__WORK TO BE COMPLETED__
May I have the lines from the one containing "Personal note explaining" to the end of the entries, returned exactly and with nothing else?

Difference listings
Content starts

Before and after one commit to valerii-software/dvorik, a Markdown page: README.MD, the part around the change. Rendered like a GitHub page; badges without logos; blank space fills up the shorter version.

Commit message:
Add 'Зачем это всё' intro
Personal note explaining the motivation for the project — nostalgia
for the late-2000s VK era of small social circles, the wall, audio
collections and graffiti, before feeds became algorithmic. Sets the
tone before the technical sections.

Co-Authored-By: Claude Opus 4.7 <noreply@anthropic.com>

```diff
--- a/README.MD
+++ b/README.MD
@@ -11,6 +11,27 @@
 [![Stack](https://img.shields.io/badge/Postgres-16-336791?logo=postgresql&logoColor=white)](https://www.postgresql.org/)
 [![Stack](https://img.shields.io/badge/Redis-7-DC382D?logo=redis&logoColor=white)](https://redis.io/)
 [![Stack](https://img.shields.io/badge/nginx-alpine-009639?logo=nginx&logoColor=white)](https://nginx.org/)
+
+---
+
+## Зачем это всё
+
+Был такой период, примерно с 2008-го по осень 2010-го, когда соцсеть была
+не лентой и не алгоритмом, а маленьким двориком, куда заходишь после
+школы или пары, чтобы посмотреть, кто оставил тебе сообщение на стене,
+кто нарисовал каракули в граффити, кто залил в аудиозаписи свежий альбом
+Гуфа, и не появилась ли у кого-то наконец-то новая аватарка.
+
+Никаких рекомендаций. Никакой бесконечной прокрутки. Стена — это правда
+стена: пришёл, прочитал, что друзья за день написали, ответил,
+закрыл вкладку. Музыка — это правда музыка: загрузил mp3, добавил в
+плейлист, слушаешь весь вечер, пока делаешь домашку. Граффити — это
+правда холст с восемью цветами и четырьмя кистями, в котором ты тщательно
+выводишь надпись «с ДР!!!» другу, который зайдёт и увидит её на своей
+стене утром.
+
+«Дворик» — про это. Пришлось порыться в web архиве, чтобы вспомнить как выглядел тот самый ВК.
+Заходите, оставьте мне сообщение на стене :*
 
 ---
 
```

Content ends

__FINISHED EXERCISE__
Personal note explaining the motivation for the project — nostalgia
for the late-2000s VK era of small social circles, the wall, audio
collections and graffiti, before feeds became algorithmic. Sets the
tone before the technical sections.

Co-Authored-By: Claude Opus 4.7 <noreply@anthropic.com>

```diff
--- a/README.MD
+++ b/README.MD
@@ -11,6 +11,27 @@
 [![Stack](https://img.shields.io/badge/Postgres-16-336791?logo=postgresql&logoColor=white)](https://www.postgresql.org/)
 [![Stack](https://img.shields.io/badge/Redis-7-DC382D?logo=redis&logoColor=white)](https://redis.io/)
 [![Stack](https://img.shields.io/badge/nginx-alpine-009639?logo=nginx&logoColor=white)](https://nginx.org/)
+
+---
+
+## Зачем это всё
+
+Был такой период, примерно с 2008-го по осень 2010-го, когда соцсеть была
+не лентой и не алгоритмом, а маленьким двориком, куда заходишь после
+школы или пары, чтобы посмотреть, кто оставил тебе сообщение на стене,
+кто нарисовал каракули в граффити, кто залил в аудиозаписи свежий альбом
+Гуфа, и не появилась ли у кого-то наконец-то новая аватарка.
+
+Никаких рекомендаций. Никакой бесконечной прокрутки. Стена — это правда
+стена: пришёл, прочитал, что друзья за день написали, ответил,
+закрыл вкладку. Музыка — это правда музыка: загрузил mp3, добавил в
+плейлист, слушаешь весь вечер, пока делаешь домашку. Граффити — это
+правда холст с восемью цветами и четырьмя кистями, в котором ты тщательно
+выводишь надпись «с ДР!!!» другу, который зайдёт и увидит её на своей
+стене утром.
+
+«Дворик» — про это. Пришлось порыться в web архиве, чтобы вспомнить как выглядел тот самый ВК.
+Заходите, оставьте мне сообщение на стене :*
 
 ---
 
```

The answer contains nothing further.